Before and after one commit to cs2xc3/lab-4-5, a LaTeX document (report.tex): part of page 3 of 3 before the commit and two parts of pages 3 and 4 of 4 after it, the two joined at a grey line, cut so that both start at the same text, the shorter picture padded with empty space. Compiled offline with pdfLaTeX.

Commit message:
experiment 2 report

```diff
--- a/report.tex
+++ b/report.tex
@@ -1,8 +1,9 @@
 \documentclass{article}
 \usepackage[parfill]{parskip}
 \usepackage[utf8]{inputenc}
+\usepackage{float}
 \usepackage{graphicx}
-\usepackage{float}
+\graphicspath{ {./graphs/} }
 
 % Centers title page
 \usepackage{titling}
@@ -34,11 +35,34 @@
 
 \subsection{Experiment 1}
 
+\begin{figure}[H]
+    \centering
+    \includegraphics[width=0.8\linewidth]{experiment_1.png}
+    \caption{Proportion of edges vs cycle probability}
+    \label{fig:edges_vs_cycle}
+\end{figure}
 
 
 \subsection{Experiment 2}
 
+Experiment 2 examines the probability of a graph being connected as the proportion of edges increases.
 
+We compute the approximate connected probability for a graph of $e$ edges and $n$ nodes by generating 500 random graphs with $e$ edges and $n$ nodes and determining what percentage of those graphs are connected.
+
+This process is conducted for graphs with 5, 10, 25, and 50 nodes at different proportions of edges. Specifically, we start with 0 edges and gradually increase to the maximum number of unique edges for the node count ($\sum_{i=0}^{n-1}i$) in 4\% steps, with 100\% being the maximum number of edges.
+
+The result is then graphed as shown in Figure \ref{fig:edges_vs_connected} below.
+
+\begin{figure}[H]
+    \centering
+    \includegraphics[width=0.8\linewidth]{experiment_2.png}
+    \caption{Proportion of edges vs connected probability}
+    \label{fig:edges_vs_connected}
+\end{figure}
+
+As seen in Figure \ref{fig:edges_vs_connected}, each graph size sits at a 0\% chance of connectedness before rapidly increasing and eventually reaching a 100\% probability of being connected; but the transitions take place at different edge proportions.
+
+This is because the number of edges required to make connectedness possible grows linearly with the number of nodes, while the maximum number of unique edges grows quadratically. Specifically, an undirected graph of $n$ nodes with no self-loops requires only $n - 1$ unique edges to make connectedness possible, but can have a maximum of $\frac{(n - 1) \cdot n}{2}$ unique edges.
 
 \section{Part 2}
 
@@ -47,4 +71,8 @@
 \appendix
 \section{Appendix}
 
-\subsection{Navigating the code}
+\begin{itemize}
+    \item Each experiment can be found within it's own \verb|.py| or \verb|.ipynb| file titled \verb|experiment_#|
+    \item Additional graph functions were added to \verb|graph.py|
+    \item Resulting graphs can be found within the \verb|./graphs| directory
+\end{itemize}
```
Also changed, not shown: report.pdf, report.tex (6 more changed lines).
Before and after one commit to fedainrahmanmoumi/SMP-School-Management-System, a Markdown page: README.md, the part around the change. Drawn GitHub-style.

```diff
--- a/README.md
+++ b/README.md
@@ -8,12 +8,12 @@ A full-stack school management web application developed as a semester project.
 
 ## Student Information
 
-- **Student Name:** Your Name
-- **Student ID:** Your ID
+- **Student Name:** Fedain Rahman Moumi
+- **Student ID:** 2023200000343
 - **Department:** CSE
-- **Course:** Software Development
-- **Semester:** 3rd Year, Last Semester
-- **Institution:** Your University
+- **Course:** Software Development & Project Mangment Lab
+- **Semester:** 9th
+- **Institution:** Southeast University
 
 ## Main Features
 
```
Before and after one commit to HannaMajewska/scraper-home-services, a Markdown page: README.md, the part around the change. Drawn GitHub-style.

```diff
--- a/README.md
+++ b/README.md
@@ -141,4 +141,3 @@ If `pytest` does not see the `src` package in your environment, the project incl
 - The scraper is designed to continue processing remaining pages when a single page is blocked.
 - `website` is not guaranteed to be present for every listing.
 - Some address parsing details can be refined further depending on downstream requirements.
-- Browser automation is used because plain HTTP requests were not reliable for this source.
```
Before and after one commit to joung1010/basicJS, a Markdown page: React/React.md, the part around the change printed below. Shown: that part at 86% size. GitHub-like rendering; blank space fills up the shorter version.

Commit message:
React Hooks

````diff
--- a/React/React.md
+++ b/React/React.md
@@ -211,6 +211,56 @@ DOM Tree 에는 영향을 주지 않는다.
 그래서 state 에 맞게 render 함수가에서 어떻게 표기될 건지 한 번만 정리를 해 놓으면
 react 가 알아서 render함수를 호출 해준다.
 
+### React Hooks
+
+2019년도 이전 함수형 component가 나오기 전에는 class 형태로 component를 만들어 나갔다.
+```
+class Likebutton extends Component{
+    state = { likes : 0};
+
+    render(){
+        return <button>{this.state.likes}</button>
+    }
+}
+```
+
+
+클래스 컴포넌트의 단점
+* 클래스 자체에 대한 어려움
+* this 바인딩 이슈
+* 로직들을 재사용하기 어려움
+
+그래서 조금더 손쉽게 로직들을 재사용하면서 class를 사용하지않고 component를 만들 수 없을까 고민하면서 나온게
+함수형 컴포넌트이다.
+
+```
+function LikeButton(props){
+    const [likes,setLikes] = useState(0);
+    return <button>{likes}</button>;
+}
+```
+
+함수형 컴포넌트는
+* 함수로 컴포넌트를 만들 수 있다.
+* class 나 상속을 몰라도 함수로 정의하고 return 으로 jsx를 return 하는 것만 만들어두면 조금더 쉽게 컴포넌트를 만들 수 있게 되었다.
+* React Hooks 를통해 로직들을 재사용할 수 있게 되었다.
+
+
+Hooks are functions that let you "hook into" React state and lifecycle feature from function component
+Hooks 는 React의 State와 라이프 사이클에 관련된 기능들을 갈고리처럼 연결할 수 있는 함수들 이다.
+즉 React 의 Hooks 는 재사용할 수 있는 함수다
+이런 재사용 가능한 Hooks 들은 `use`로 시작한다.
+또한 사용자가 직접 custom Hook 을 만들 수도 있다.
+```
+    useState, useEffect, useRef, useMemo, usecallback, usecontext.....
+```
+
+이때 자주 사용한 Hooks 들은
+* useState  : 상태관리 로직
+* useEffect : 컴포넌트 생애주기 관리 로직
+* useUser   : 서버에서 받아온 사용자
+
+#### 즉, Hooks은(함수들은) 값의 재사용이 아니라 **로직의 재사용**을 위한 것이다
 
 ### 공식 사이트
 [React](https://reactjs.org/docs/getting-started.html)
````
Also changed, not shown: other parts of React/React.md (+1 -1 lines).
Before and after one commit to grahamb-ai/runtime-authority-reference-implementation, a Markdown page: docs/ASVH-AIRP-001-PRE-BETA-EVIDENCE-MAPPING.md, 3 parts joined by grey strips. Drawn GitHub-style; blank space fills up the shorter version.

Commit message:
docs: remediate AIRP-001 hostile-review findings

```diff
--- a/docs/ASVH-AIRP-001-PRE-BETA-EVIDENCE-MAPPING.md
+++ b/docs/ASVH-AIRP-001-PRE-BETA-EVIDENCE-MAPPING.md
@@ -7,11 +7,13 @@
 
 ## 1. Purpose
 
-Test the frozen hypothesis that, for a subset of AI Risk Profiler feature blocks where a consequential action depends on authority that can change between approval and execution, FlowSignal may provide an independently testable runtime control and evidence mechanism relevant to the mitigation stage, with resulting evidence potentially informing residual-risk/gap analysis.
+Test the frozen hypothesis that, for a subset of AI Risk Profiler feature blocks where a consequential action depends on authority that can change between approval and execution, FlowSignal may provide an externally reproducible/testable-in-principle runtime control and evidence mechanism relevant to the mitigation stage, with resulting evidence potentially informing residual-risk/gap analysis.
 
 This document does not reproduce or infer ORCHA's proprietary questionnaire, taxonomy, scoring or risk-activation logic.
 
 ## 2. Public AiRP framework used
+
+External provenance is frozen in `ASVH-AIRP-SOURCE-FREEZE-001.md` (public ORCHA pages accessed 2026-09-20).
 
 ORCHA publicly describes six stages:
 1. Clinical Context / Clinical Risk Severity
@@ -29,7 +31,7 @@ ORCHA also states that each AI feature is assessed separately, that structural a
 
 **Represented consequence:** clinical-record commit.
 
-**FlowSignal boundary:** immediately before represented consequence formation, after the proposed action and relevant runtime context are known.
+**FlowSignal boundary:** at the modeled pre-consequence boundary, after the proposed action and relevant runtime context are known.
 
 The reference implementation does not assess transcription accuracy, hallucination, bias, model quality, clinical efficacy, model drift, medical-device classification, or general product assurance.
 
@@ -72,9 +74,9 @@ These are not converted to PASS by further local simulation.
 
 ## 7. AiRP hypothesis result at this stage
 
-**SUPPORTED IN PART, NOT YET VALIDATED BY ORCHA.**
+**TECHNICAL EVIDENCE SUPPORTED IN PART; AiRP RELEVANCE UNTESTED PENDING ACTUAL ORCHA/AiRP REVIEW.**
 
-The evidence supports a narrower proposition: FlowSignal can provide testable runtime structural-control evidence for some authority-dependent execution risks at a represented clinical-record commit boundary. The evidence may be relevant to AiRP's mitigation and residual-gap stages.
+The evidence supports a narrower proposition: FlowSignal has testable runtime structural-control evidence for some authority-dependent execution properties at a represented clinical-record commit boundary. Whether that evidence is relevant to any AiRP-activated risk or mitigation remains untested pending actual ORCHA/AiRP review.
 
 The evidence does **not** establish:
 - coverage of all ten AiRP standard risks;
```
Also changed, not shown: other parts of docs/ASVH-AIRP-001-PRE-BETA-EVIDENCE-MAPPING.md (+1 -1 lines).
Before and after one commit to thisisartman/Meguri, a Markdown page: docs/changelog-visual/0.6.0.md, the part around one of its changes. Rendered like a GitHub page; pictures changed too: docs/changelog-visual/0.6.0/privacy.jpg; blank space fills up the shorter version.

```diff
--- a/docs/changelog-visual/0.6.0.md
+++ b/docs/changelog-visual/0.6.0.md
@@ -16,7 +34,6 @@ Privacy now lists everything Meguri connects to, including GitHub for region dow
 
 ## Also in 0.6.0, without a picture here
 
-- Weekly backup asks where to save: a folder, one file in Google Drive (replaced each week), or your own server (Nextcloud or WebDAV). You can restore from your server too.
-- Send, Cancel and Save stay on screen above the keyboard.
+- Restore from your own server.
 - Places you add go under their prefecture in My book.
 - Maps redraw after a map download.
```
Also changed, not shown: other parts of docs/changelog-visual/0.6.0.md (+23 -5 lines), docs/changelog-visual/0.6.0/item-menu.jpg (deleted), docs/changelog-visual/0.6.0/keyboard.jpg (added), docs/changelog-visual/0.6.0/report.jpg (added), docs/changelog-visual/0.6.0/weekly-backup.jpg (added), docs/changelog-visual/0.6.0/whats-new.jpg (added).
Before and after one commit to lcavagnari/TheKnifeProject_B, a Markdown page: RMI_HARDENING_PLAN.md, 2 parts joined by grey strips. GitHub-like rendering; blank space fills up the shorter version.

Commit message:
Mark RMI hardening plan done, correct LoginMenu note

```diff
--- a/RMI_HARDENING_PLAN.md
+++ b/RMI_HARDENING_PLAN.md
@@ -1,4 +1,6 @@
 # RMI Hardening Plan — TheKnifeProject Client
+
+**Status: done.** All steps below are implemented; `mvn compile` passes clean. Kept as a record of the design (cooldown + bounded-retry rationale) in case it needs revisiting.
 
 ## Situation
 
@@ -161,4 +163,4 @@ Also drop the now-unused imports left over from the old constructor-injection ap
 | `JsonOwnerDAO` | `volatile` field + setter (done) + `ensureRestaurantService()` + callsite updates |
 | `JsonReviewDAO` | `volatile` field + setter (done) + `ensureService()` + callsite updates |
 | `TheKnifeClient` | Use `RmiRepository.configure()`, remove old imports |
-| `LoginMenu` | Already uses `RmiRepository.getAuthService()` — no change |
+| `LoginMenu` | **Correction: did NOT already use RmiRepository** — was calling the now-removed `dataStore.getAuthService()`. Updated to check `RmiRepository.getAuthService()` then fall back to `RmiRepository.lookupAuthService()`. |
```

WORK ITEM
Scan the entries above for the string "likes" and copy each line that contains it.

EXERCISE OUTPUT
+    state = { likes : 0};
+        return <button>{this.state.likes}</button>
+    const [likes,setLikes] = useState(0);
+    return <button>{likes}</button>;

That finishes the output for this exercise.